• [GOAL OF THE EXERCISE]
Within the listing, each line that has the string "hover" should be copied.

• [DATA FOR THIS EXERCISE]
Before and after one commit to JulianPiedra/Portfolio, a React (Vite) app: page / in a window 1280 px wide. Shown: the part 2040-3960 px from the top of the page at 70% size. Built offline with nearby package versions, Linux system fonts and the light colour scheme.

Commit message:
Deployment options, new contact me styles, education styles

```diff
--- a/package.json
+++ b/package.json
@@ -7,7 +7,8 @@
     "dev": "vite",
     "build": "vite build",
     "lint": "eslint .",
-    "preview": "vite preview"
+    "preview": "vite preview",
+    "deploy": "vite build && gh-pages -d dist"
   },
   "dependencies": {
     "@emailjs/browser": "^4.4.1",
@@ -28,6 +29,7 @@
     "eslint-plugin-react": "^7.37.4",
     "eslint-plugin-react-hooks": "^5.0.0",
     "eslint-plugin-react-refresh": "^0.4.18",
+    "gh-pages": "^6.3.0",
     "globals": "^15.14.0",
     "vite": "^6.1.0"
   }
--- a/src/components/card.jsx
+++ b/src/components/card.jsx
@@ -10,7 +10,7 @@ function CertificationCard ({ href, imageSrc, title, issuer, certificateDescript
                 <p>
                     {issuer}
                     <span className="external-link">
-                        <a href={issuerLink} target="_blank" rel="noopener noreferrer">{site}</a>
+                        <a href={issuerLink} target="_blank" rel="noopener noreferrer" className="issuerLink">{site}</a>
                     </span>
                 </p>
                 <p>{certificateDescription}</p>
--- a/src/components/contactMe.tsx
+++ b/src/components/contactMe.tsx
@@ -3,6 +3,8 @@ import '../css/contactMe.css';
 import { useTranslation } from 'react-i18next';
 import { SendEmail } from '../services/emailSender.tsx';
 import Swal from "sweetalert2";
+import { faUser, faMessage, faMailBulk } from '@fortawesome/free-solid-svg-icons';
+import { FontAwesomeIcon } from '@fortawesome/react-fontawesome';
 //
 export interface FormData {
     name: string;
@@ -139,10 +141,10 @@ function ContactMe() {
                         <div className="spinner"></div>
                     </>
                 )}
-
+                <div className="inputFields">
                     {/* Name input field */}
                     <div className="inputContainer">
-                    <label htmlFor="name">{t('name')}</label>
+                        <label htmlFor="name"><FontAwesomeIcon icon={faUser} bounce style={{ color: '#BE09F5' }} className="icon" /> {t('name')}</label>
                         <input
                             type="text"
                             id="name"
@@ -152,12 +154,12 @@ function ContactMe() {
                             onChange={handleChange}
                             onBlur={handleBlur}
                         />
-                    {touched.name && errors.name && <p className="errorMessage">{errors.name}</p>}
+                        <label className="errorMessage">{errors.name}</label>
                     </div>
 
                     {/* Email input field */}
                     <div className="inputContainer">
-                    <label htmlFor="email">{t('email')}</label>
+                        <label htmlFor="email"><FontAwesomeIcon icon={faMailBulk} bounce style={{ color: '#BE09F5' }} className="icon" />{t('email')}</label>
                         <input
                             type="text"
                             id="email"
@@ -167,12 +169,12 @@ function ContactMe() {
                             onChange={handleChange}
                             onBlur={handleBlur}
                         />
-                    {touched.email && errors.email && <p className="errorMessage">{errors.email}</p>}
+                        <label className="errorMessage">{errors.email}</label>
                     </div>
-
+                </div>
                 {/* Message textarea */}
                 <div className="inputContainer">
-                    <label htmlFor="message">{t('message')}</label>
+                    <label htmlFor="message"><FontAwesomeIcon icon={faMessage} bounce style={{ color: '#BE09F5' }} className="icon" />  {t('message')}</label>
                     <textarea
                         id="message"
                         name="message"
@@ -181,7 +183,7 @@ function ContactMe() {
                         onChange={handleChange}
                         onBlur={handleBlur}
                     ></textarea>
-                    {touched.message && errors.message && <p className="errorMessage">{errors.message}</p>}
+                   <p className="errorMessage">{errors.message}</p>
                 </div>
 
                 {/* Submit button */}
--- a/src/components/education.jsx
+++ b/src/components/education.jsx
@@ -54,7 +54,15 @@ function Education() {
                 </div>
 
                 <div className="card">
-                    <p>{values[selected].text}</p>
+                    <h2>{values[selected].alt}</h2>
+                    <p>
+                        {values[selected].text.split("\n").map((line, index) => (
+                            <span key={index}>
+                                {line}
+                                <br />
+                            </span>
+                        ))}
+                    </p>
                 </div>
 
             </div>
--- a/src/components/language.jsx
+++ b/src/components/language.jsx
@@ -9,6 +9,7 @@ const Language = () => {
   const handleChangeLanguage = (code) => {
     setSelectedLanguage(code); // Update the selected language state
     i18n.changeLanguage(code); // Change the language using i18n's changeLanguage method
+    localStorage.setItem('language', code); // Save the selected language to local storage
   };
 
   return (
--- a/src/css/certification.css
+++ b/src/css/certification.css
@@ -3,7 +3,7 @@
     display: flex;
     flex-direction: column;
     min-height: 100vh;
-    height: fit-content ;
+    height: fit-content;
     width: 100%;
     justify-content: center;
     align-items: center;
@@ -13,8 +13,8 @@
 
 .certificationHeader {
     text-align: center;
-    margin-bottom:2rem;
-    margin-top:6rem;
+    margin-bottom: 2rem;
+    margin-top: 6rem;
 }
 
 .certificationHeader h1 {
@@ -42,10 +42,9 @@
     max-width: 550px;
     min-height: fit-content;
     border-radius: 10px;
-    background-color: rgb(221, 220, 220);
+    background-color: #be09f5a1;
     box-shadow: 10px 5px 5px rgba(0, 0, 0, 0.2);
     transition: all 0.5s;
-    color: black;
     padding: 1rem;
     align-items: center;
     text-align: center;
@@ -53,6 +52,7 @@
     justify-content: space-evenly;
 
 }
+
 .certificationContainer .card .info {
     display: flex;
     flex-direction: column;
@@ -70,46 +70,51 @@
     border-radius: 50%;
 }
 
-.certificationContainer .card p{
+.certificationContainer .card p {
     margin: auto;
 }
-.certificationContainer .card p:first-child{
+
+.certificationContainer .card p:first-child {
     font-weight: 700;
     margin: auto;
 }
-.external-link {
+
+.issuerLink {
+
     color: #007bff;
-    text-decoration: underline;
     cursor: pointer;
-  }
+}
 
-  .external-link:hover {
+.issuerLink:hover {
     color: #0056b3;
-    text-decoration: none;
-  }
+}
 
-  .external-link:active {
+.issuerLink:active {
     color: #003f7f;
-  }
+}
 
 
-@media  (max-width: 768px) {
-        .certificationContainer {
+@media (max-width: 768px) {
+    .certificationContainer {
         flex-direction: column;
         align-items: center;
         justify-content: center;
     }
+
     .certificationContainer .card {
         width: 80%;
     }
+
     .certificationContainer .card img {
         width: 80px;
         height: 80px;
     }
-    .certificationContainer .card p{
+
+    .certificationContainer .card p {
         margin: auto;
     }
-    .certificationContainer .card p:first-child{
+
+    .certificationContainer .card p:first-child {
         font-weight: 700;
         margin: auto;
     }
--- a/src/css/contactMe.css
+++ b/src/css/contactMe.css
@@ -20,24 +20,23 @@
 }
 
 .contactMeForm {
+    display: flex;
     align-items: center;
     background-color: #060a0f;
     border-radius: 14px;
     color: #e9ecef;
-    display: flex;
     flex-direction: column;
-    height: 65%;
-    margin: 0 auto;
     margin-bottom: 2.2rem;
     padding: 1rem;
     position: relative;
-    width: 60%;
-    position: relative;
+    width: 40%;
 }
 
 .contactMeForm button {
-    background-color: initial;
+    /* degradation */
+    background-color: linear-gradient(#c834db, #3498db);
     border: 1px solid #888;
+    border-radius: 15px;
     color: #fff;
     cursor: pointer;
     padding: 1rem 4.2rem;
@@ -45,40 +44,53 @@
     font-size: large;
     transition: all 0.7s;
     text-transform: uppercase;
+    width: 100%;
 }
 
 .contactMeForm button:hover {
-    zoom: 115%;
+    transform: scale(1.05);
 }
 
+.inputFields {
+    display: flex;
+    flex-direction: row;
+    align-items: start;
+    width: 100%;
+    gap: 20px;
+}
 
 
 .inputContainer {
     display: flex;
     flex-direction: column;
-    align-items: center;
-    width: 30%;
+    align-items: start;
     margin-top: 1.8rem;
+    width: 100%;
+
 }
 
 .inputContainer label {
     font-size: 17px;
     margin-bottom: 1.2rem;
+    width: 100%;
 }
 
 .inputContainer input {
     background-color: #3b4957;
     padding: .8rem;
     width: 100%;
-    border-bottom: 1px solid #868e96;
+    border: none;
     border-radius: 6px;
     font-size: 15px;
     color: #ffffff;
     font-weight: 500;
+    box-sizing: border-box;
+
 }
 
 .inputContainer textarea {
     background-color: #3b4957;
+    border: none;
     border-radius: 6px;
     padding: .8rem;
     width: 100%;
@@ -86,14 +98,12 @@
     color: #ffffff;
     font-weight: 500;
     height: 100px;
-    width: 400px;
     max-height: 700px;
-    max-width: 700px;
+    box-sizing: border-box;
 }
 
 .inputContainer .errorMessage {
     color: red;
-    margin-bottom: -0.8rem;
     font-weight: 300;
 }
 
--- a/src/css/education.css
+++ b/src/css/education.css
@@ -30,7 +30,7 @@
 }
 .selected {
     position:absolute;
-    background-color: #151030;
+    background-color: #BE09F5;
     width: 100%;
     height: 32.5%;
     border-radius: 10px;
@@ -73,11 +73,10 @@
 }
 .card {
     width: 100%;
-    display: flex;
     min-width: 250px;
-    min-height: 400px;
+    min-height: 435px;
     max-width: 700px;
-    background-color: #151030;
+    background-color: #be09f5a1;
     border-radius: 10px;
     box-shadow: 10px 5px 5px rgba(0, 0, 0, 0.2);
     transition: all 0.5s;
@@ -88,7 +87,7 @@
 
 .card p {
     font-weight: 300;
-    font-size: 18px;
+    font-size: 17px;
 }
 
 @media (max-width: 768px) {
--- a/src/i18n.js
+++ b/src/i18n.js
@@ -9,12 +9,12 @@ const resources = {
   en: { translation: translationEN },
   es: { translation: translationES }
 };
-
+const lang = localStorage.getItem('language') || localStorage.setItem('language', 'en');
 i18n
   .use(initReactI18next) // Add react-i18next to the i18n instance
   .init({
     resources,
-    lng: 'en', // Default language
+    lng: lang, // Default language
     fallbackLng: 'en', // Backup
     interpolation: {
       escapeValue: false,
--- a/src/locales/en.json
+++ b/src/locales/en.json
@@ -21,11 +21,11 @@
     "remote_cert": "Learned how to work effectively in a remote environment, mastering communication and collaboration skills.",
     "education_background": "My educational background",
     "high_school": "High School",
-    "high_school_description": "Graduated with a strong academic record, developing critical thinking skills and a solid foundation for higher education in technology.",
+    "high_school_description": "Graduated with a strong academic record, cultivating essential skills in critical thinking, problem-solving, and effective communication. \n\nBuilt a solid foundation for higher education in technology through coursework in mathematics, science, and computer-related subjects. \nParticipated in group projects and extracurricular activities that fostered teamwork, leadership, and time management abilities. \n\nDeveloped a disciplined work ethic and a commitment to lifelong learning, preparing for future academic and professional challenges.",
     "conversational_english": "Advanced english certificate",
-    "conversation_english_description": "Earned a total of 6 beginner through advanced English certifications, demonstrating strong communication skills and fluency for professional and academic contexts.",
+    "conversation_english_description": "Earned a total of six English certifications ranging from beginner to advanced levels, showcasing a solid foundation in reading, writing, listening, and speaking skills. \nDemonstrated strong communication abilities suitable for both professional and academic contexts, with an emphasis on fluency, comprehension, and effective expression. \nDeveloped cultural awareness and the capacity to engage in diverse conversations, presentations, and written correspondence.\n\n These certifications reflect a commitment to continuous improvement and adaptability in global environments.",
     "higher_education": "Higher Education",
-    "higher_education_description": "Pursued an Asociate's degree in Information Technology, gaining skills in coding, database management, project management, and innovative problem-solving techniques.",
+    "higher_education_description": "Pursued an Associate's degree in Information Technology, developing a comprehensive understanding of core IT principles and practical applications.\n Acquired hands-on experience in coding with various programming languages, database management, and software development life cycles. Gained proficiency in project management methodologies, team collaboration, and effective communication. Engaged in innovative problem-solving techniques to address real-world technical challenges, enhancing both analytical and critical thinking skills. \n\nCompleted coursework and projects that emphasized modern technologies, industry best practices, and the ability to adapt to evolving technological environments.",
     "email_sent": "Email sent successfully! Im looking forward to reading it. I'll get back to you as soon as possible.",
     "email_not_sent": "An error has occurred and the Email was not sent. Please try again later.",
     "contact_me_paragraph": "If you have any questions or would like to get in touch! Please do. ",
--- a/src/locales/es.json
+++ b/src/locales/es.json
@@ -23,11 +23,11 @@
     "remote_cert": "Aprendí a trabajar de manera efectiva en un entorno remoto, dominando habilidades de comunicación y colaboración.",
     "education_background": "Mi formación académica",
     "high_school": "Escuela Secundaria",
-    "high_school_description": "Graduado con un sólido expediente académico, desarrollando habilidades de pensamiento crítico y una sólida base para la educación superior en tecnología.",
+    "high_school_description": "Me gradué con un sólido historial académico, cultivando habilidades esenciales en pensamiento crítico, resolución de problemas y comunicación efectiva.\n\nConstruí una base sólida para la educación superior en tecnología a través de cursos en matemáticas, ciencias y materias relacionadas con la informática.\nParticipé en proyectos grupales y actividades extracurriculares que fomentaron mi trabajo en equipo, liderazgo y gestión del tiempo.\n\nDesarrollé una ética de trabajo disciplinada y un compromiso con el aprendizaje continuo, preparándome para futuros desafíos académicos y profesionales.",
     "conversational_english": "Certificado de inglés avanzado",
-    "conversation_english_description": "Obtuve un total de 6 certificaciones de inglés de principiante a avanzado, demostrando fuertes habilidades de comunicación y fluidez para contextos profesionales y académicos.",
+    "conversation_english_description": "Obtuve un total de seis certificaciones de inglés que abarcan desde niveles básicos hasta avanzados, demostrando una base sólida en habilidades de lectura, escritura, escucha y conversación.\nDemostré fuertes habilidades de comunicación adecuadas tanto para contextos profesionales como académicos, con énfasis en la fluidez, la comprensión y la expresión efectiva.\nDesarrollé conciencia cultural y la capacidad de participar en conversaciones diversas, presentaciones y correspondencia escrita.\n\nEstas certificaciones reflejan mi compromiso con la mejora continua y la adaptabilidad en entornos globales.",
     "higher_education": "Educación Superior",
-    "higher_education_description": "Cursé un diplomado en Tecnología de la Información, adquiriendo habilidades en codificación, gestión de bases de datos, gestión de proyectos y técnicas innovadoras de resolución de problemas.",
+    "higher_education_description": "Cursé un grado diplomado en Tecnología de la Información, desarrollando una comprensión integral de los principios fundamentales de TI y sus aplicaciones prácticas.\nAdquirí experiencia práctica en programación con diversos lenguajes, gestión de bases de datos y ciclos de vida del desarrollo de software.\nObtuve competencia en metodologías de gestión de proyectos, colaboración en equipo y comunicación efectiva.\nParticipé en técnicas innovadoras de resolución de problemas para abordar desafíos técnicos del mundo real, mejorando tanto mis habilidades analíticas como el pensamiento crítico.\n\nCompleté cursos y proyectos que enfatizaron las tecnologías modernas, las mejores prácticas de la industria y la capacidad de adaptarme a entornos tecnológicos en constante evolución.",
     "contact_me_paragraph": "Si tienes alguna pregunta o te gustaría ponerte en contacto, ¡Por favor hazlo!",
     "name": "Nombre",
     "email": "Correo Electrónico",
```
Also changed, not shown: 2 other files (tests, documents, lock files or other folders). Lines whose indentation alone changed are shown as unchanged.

• [TASK ANSWER]
-  .external-link:hover {
+.issuerLink:hover {
 .contactMeForm button:hover {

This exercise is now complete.